[Data extract]
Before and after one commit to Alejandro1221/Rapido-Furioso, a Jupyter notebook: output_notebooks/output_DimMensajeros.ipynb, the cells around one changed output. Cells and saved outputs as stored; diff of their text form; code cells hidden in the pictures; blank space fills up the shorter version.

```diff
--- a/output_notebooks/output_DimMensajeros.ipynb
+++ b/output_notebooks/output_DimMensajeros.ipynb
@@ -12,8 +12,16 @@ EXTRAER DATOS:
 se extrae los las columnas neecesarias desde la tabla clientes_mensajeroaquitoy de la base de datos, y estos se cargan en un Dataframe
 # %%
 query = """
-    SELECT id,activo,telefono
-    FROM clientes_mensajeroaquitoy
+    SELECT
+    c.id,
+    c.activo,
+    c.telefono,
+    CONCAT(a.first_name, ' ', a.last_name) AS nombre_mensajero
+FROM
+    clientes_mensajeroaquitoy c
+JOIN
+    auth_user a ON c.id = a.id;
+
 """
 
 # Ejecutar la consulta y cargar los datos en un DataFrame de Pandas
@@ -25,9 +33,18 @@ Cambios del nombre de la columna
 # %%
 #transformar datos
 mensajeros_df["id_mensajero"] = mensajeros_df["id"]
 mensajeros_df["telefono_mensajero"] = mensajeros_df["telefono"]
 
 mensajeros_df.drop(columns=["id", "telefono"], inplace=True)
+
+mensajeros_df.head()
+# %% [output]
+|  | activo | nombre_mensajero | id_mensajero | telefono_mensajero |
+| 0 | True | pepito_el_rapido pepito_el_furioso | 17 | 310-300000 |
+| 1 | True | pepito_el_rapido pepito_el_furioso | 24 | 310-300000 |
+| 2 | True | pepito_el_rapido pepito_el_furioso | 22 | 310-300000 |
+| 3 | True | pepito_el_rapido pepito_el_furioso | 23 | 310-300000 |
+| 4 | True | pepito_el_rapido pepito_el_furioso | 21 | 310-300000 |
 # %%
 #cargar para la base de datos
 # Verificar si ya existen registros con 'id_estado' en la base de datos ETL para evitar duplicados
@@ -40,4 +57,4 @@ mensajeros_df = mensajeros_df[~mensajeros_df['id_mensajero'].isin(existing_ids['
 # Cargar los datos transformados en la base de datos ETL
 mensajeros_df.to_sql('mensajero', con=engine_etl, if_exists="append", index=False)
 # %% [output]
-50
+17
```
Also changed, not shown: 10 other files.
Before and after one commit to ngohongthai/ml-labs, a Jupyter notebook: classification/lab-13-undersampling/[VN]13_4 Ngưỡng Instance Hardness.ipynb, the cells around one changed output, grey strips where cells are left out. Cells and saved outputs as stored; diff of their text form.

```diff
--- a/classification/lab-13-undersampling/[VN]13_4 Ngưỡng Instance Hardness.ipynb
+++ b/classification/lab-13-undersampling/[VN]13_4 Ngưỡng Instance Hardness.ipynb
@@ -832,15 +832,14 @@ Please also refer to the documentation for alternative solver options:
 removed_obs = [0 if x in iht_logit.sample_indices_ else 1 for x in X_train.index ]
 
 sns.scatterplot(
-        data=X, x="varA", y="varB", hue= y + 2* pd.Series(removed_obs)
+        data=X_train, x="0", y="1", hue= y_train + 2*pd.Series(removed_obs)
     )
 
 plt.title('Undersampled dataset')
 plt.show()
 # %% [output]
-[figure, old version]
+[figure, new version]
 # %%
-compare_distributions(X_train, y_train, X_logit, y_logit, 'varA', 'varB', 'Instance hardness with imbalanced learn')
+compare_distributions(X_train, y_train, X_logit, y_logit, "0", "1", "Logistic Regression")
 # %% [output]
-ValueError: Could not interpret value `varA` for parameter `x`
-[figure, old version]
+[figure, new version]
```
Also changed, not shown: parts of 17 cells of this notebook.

[What this task involves]
Your answer should be the data above, retyped in full and unaltered.

[Solution to this task]
Before and after one commit to Alejandro1221/Rapido-Furioso, a Jupyter notebook: output_notebooks/output_DimMensajeros.ipynb, the cells around one changed output. Cells and saved outputs as stored; diff of their text form; code cells hidden in the pictures; blank space fills up the shorter version.

```diff
--- a/output_notebooks/output_DimMensajeros.ipynb
+++ b/output_notebooks/output_DimMensajeros.ipynb
@@ -12,8 +12,16 @@ EXTRAER DATOS:
 se extrae los las columnas neecesarias desde la tabla clientes_mensajeroaquitoy de la base de datos, y estos se cargan en un Dataframe
 # %%
 query = """
-    SELECT id,activo,telefono
-    FROM clientes_mensajeroaquitoy
+    SELECT
+    c.id,
+    c.activo,
+    c.telefono,
+    CONCAT(a.first_name, ' ', a.last_name) AS nombre_mensajero
+FROM
+    clientes_mensajeroaquitoy c
+JOIN
+    auth_user a ON c.id = a.id;
+
 """
 
 # Ejecutar la consulta y cargar los datos en un DataFrame de Pandas
@@ -25,9 +33,18 @@ Cambios del nombre de la columna
 # %%
 #transformar datos
 mensajeros_df["id_mensajero"] = mensajeros_df["id"]
 mensajeros_df["telefono_mensajero"] = mensajeros_df["telefono"]
 
 mensajeros_df.drop(columns=["id", "telefono"], inplace=True)
+
+mensajeros_df.head()
+# %% [output]
+|  | activo | nombre_mensajero | id_mensajero | telefono_mensajero |
+| 0 | True | pepito_el_rapido pepito_el_furioso | 17 | 310-300000 |
+| 1 | True | pepito_el_rapido pepito_el_furioso | 24 | 310-300000 |
+| 2 | True | pepito_el_rapido pepito_el_furioso | 22 | 310-300000 |
+| 3 | True | pepito_el_rapido pepito_el_furioso | 23 | 310-300000 |
+| 4 | True | pepito_el_rapido pepito_el_furioso | 21 | 310-300000 |
 # %%
 #cargar para la base de datos
 # Verificar si ya existen registros con 'id_estado' en la base de datos ETL para evitar duplicados
@@ -40,4 +57,4 @@ mensajeros_df = mensajeros_df[~mensajeros_df['id_mensajero'].isin(existing_ids['
 # Cargar los datos transformados en la base de datos ETL
 mensajeros_df.to_sql('mensajero', con=engine_etl, if_exists="append", index=False)
 # %% [output]
-50
+17
```
Also changed, not shown: 10 other files.
Before and after one commit to ngohongthai/ml-labs, a Jupyter notebook: classification/lab-13-undersampling/[VN]13_4 Ngưỡng Instance Hardness.ipynb, the cells around one changed output, grey strips where cells are left out. Cells and saved outputs as stored; diff of their text form.

```diff
--- a/classification/lab-13-undersampling/[VN]13_4 Ngưỡng Instance Hardness.ipynb
+++ b/classification/lab-13-undersampling/[VN]13_4 Ngưỡng Instance Hardness.ipynb
@@ -832,15 +832,14 @@ Please also refer to the documentation for alternative solver options:
 removed_obs = [0 if x in iht_logit.sample_indices_ else 1 for x in X_train.index ]
 
 sns.scatterplot(
-        data=X, x="varA", y="varB", hue= y + 2* pd.Series(removed_obs)
+        data=X_train, x="0", y="1", hue= y_train + 2*pd.Series(removed_obs)
     )
 
 plt.title('Undersampled dataset')
 plt.show()
 # %% [output]
-[figure, old version]
+[figure, new version]
 # %%
-compare_distributions(X_train, y_train, X_logit, y_logit, 'varA', 'varB', 'Instance hardness with imbalanced learn')
+compare_distributions(X_train, y_train, X_logit, y_logit, "0", "1", "Logistic Regression")
 # %% [output]
-ValueError: Could not interpret value `varA` for parameter `x`
-[figure, old version]
+[figure, new version]
```
Also changed, not shown: parts of 17 cells of this notebook.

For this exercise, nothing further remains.